Your instructions.
If a record contains a picture, drop the picture and copy everything else exactly.

Dataset records.
···

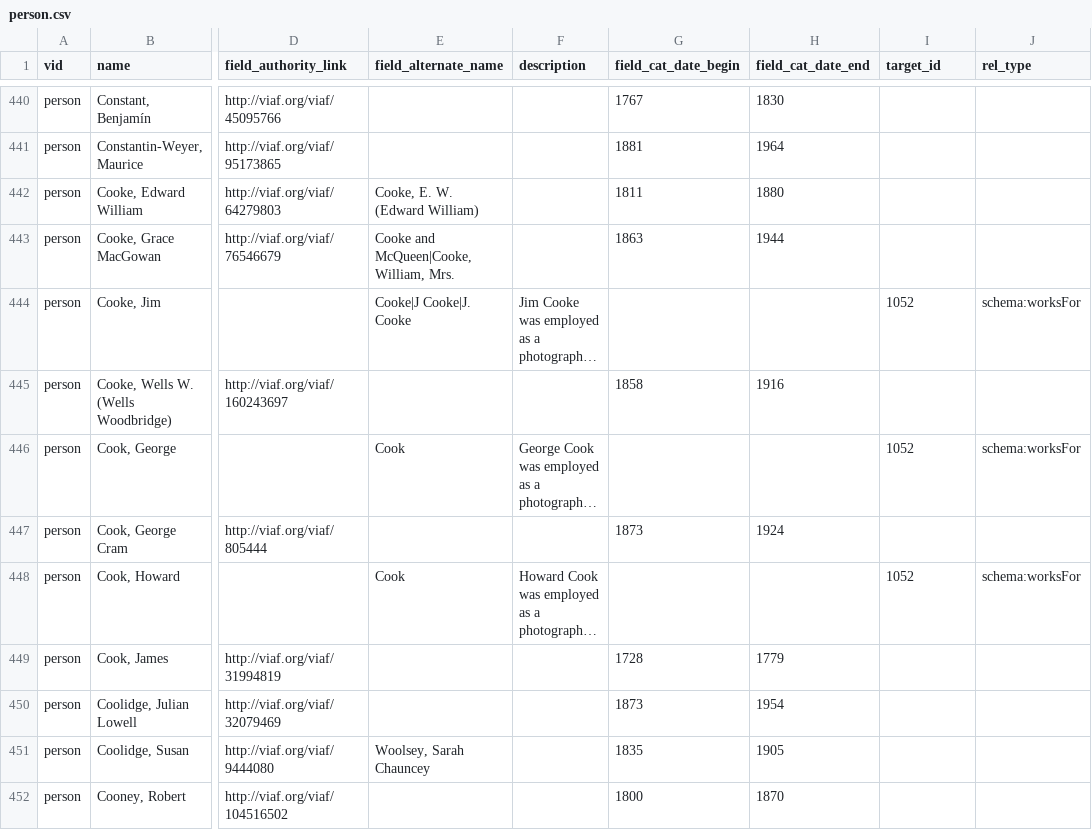
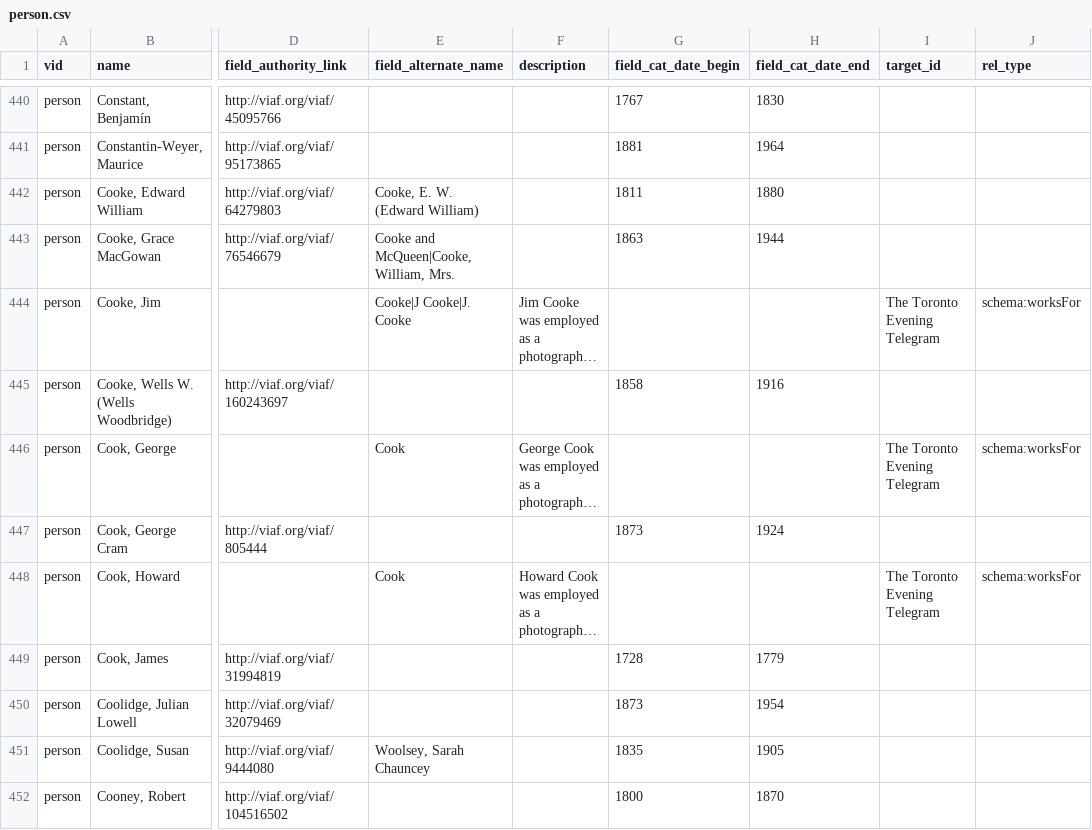
Before and after one commit to yorkulibraries/yudl_defaults, a CSV file: migrate/person.csv, drawn as a sheet; only a part is shown, gaps mark what is left out; long unchanged cells end in …; the diff covers the shown part only; the diff names each change by its address in the sheet, - before the commit and + after, or states it on an @@ line.

Commit message:
Fix The Toronto Evening Telegram worksFor schema; resolves #33.

```diff
--- a/migrate/person.csv
+++ b/migrate/person.csv
-I444 (target_id): 1052
+I444 (target_id): The Toronto Evening Telegram
-I446 (target_id): 1052
+I446 (target_id): The Toronto Evening Telegram
-I448 (target_id): 1052
+I448 (target_id): The Toronto Evening Telegram
```
Also changed, not shown: 83 edited cells elsewhere in this file.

···

Your solution.
Before and after one commit to yorkulibraries/yudl_defaults, a CSV file: migrate/person.csv, drawn as a sheet; only a part is shown, gaps mark what is left out; long unchanged cells end in …; the diff covers the shown part only; the diff names each change by its address in the sheet, - before the commit and + after, or states it on an @@ line.

Commit message:
Fix The Toronto Evening Telegram worksFor schema; resolves #33.

```diff
--- a/migrate/person.csv
+++ b/migrate/person.csv
-I444 (target_id): 1052
+I444 (target_id): The Toronto Evening Telegram
-I446 (target_id): 1052
+I446 (target_id): The Toronto Evening Telegram
-I448 (target_id): 1052
+I448 (target_id): The Toronto Evening Telegram
```
Also changed, not shown: 83 edited cells elsewhere in this file.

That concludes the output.